"""

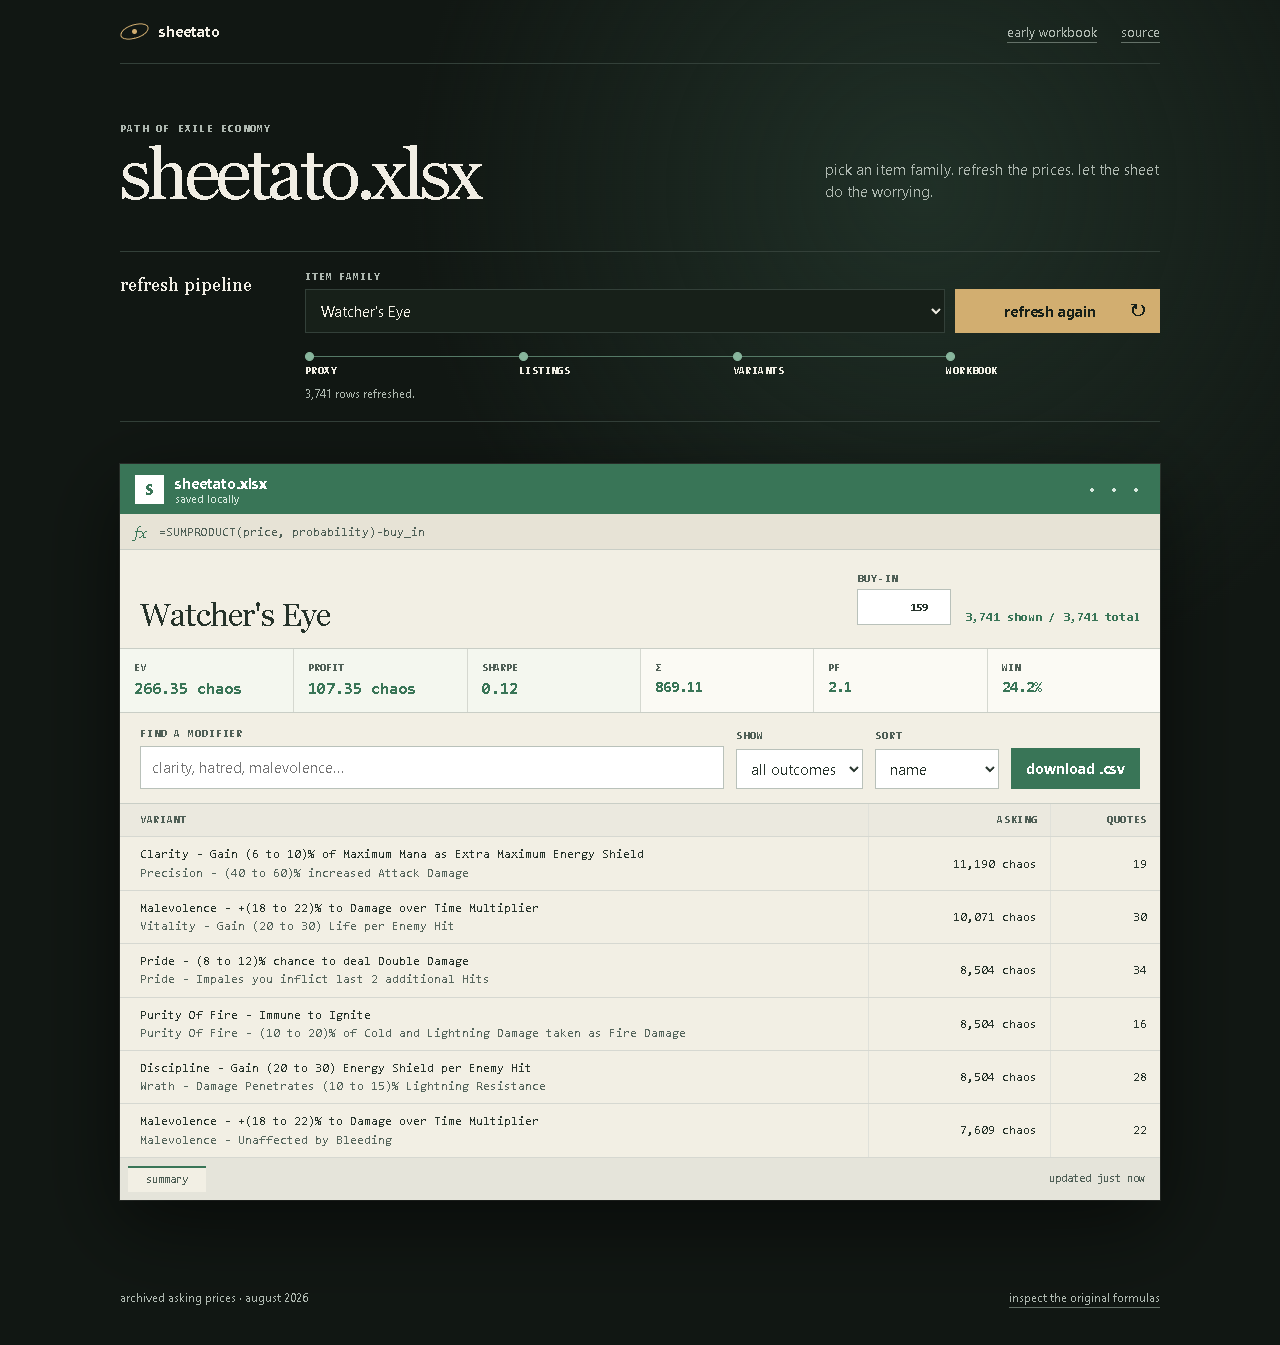
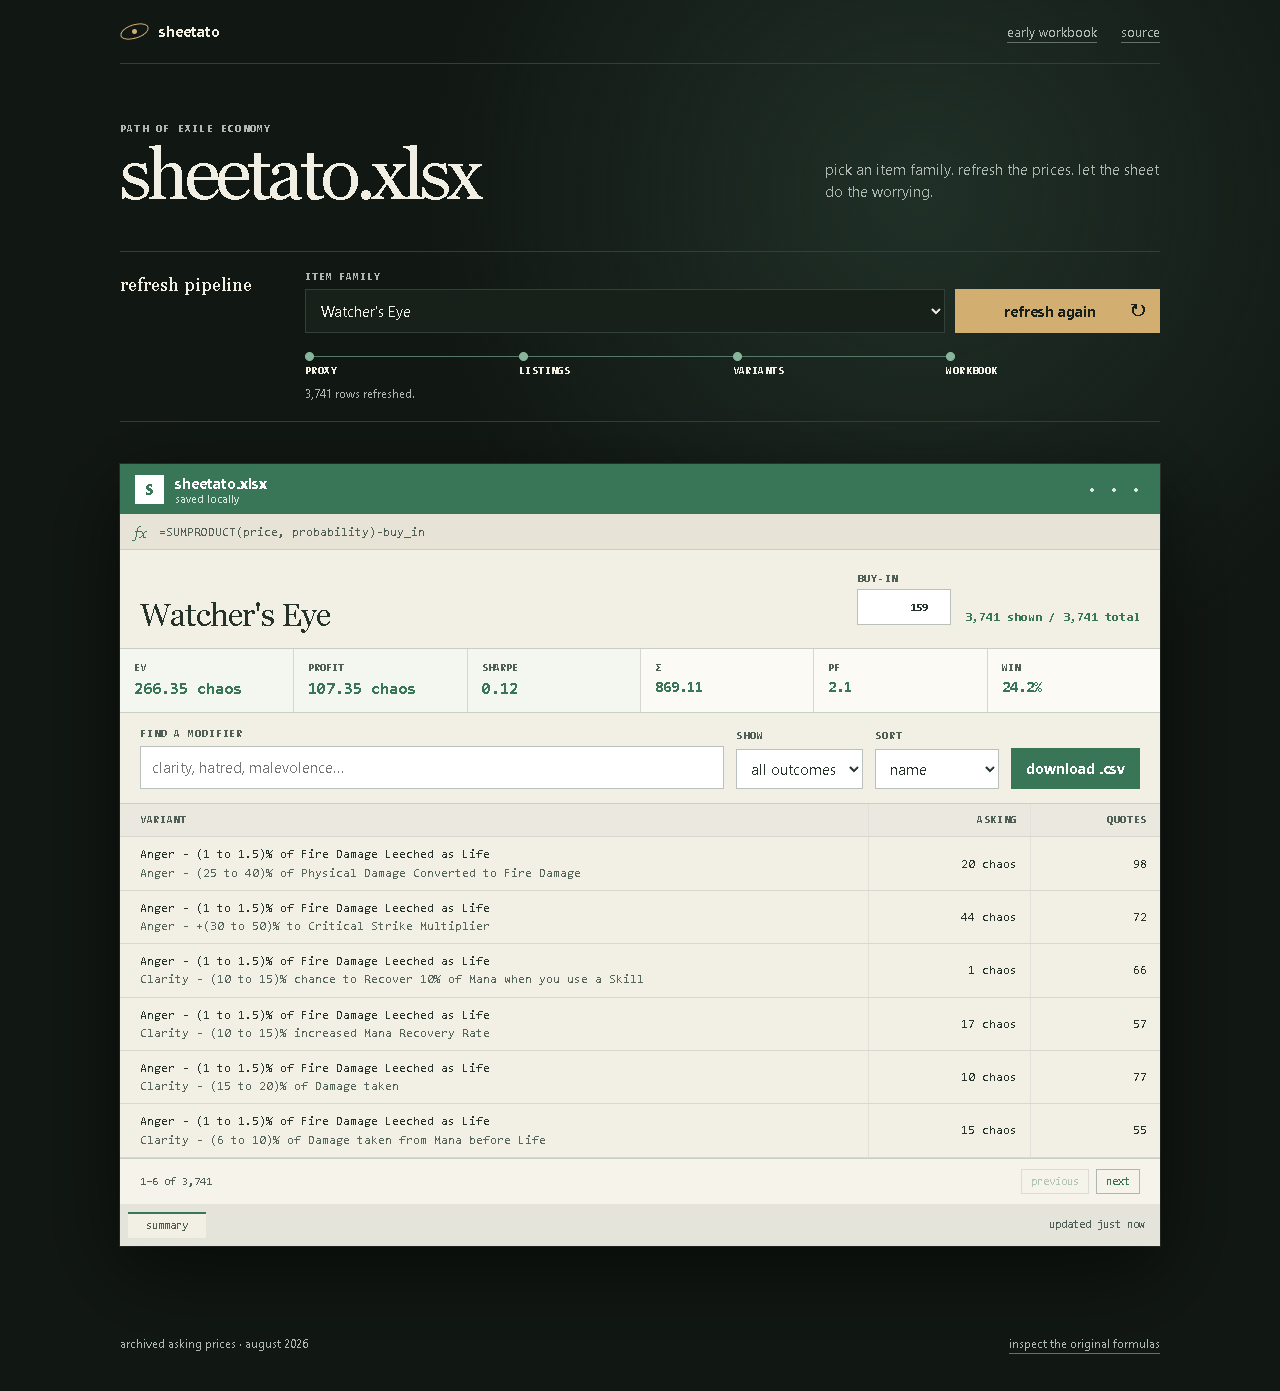
Paginate workbook variants without reshuffling

diff --git a/examples/portfolio/browser.css b/examples/portfolio/browser.css
@@ -11,6 +11,7 @@ main{padding-block:58px 54px}.hero{display:flex;align-items:end;justify-content:
 .sheet-tools{display:flex;align-items:end;gap:12px;padding:14px 20px;border-bottom:1px solid #c9cec6}.sheet-search{flex:1}.sheet-search span,.sheet-filter span{display:block;margin-bottom:6px;color:var(--sheet-muted);font:600 11px/1.2 ui-monospace,Consolas,monospace;letter-spacing:.08em;text-transform:uppercase}.sheet-search input,.sheet-filter select{min-height:38px;border-color:#b9c1ba;background:#fff;color:var(--sheet-ink)}.sheet-filter{min-width:112px}.sheet-filter select{padding:8px 10px}.sheet-tools button{min-height:38px;padding:8px 14px;border:1px solid var(--green);background:transparent;color:var(--green);font-weight:700;transition:background-color 120ms ease-out,color 120ms ease-out,transform 120ms ease-out}.sheet-tools button:hover{background:var(--green);color:#fff}.sheet-tools button:active{transform:scale(.96)}
 .table-wrap{overflow:auto}table{width:100%;border-collapse:collapse;font:12px/1.35 ui-monospace,Consolas,monospace}th{text-align:left;color:var(--sheet-muted);font-size:11px;font-weight:700;text-transform:uppercase;letter-spacing:.06em;background:#ebe9df}th,td{padding:9px 13px;border-bottom:1px solid #d6d8d1;border-right:1px solid #e0e1da}th:first-child,td:first-child{padding-left:20px}th:last-child,td:last-child{border-right:0}th:nth-child(n+2),td:nth-child(n+2){text-align:right;white-space:nowrap}td:first-child{width:72%}td span{display:block}td span+span{margin-top:2px;color:#56665d}tbody tr{--i:0;animation:write-row 280ms cubic-bezier(.2,0,0,1) both;animation-delay:calc(var(--i)*45ms)}tbody tr:hover{background:#e8f0e8}@keyframes write-row{from{opacity:.15;transform:translateX(-5px);background:#d6eadb}to{opacity:1;transform:none;background:transparent}}
 .sheet-actions{min-height:42px;display:flex;align-items:center;justify-content:space-between;padding:8px 15px 8px 8px;background:#e5e4da;color:var(--sheet-muted);font:11px/1 ui-monospace,Consolas,monospace}.sheet-tab{align-self:stretch;display:flex;align-items:center;padding:0 18px;border-top:2px solid var(--green);background:var(--paper)}#error{color:var(--danger)}#empty{padding:0 20px;color:#9b3c32}
+.table-pager{display:flex;align-items:center;justify-content:space-between;gap:12px;padding:10px 20px;border-top:1px solid #c9cec6;background:#f5f3ea;color:var(--sheet-muted);font:11px/1 ui-monospace,Consolas,monospace}.table-pager button{margin-left:7px;padding:6px 9px;border:1px solid #aeb8af;background:transparent;color:var(--green);font:inherit}.table-pager button:disabled{opacity:.35;cursor:default}
 footer{display:flex;justify-content:space-between;gap:20px;padding-block:20px 38px;color:var(--muted);font-size:12px}.skip{position:absolute;top:-100px}.skip:focus{top:10px;left:10px;background:var(--night);padding:8px;z-index:5}
-@media(max-width:720px){header,main,footer{width:calc(100% - 28px)}header{height:58px}header nav{gap:13px}main{padding-block:40px 34px}.hero{display:block;margin-bottom:34px}.hero h1{font-size:clamp(42px,14vw,58px)}.hero-note{margin-top:20px}.refresh-panel{grid-template-columns:1fr}.refresh-panel h2{grid-row:auto;margin-bottom:15px}.refresh-control{grid-template-columns:1fr}.refresh-control button{margin-top:0}.pipeline{margin-top:17px}.sheet{margin-top:32px}.sheet-head{align-items:end;padding-inline:14px}.sheet-head h2{font-size:25px}.sheet-summary{display:block;text-align:right}.sheet-summary label{display:none}.sheet-kpis{grid-template-columns:repeat(2,1fr)}.sheet-kpis span:nth-child(odd){border-left:0}.sheet-tools{display:grid;grid-template-columns:1fr 1fr;padding-inline:14px}.sheet-search{grid-column:1/-1}.sheet-filter{min-width:0}.sheet-tools button{padding-inline:10px;white-space:nowrap}.table-wrap{max-width:100%}th:first-child,td:first-child{padding-left:14px;min-width:180px}.workbook-bar{padding-inline:11px}.formula-bar{padding-inline:11px}footer{display:block}footer a{display:block;margin-top:8px}}
+@media(max-width:720px){header,main,footer{width:calc(100% - 28px)}header{height:58px}header nav{gap:13px}main{padding-block:40px 34px}.hero{display:block;margin-bottom:34px}.hero h1{font-size:clamp(42px,14vw,58px)}.hero-note{margin-top:20px}.refresh-panel{grid-template-columns:1fr}.refresh-panel h2{grid-row:auto;margin-bottom:15px}.refresh-control{grid-template-columns:1fr}.refresh-control button{margin-top:0}.pipeline{margin-top:17px}.sheet{margin-top:32px}.sheet-head{align-items:end;padding-inline:14px}.sheet-head h2{font-size:25px}.sheet-summary{display:block;text-align:right}.sheet-summary label{display:none}.sheet-kpis{grid-template-columns:repeat(2,1fr)}.sheet-kpis span:nth-child(odd){border-left:0}.sheet-tools{display:grid;grid-template-columns:1fr 1fr;padding-inline:14px}.sheet-search{grid-column:1/-1}.sheet-filter{min-width:0}.sheet-tools button{padding-inline:10px;white-space:nowrap}.table-wrap{max-width:100%}.table-pager{padding-inline:14px}th:first-child,td:first-child{padding-left:14px;min-width:180px}.workbook-bar{padding-inline:11px}.formula-bar{padding-inline:11px}footer{display:block}footer a{display:block;margin-top:8px}}
 @media(prefers-reduced-motion:reduce){*{animation:none!important;transition:none!important}}

diff --git a/examples/portfolio/index.html b/examples/portfolio/index.html
@@ -74,6 +74,10 @@
             </table>
         </div>
         <p id="empty" hidden>Nothing found. Try fewer words.</p>
+        <div class="table-pager" aria-label="Workbook rows">
+            <span id="page-info">0 rows</span>
+            <span><button id="previous" type="button" disabled>previous</button><button id="next" type="button" disabled>next</button></span>
+        </div>
         <div class="sheet-actions"><span class="sheet-tab">summary</span><span id="updated">not refreshed yet</span></div>
     </section>
     <p id="error" role="alert"></p>

diff --git a/tools/browser_audit.py b/tools/browser_audit.py
@@ -49,6 +49,22 @@ try:
         assert page.evaluate("window.__datasets.coverage") == "all"
         page.locator("#sort").select_option("name")
         assert page.evaluate("window.__datasets.sort") == "name"
+        first = page.evaluate("window.__datasets.firstVisible")
+        assert page.locator("#rows tr").first.inner_text().startswith(first.split(" + ")[0])
+        page.locator("#next").click()
+        assert page.evaluate("window.__datasets.page") == 1
+        refreshed_first = page.evaluate("window.__datasets.firstVisible")
+        assert refreshed_first != first
+        previous_refresh = page.evaluate("window.__datasets.refreshId")
+        page.locator("#refresh").click()
+        page.wait_for_function(
+            "previous => window.__datasets.refreshId > previous && !window.__datasets.refreshing",
+            arg=previous_refresh,
+        )
+        assert page.evaluate("window.__datasets.page") == 1
+        assert page.evaluate("window.__datasets.firstVisible") == refreshed_first
+        page.locator("#previous").click()
+        assert page.evaluate("window.__datasets.page") == 0
 
         page.locator("#search").fill("clarity precision")
         assert 0 < page.evaluate("window.__datasets.filtered") < 3741
@@ -64,19 +80,34 @@ try:
         assert "Clarity" in Path(download.value.path()).read_text(encoding="utf-8")
 
         page.locator("#dataset-select").select_option("split")
-        page.wait_for_function("window.__datasets.id === 'split' && !window.__datasets.refreshing")
+        page.wait_for_function("window.__datasets.id === 'split'")
         assert page.evaluate("window.__datasets.count") == 36
-        previous = page.evaluate("window.__datasets.refreshId")
+        assert page.evaluate("window.__datasets.refreshing") is True
         page.locator("#dataset-select").select_option("watchers")
-        page.wait_for_function(
-            "previous => window.__datasets.id === 'watchers' && window.__datasets.refreshId > previous && !window.__datasets.refreshing",
-            arg=previous,
-        )
+        page.wait_for_function("window.__datasets.id === 'watchers' && !window.__datasets.refreshing")
+        assert page.evaluate("window.__datasets.page") == 0
+        page.locator("#dataset-select").select_option("mageblood")
+        page.wait_for_function("window.__datasets.id === 'mageblood' && !window.__datasets.refreshing")
+        assert page.evaluate("window.__datasets.coverage") == "all"
+        for _ in range(40):
+            if page.locator("#next").is_disabled():
+                break
+            page.locator("#next").click()
+        assert page.locator("#rows").inner_text().count("unknown") > 0
+        with page.expect_download() as missing_export:
+            page.locator("#export").click()
+        assert '\"\",\"' in Path(missing_export.value.path()).read_text(encoding="utf-8")
+        page.locator("#dataset-select").select_option("watchers")
+        page.wait_for_function("window.__datasets.id === 'watchers' && !window.__datasets.refreshing")
         page.wait_for_timeout(400)
+        mobile_dir = ROOT / "output" / "playwright"
+        mobile_dir.mkdir(parents=True, exist_ok=True)
+        page.screenshot(path=str(mobile_dir / "workbook-desktop.png"), full_page=True)
         page.screenshot(path=str(ROOT / "examples/portfolio/preview.png"), full_page=True)
 
         page.set_viewport_size({"width": 390, "height": 844})
         assert page.evaluate("document.documentElement.scrollWidth <= innerWidth + 1")
+        page.screenshot(path=str(mobile_dir / "workbook-mobile.png"), full_page=True)
 
         page.set_viewport_size({"width": 1280, "height": 940})
         page.goto(urljoin(url, "archive.html"))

"""

**To do:**
Scan the records for the word "split", and copy each line where it is found.

**Result for this task:**
+        assert page.locator("#rows tr").first.inner_text().startswith(first.split(" + ")[0])
         page.locator("#dataset-select").select_option("split")
-        page.wait_for_function("window.__datasets.id === 'split' && !window.__datasets.refreshing")
+        page.wait_for_function("window.__datasets.id === 'split'")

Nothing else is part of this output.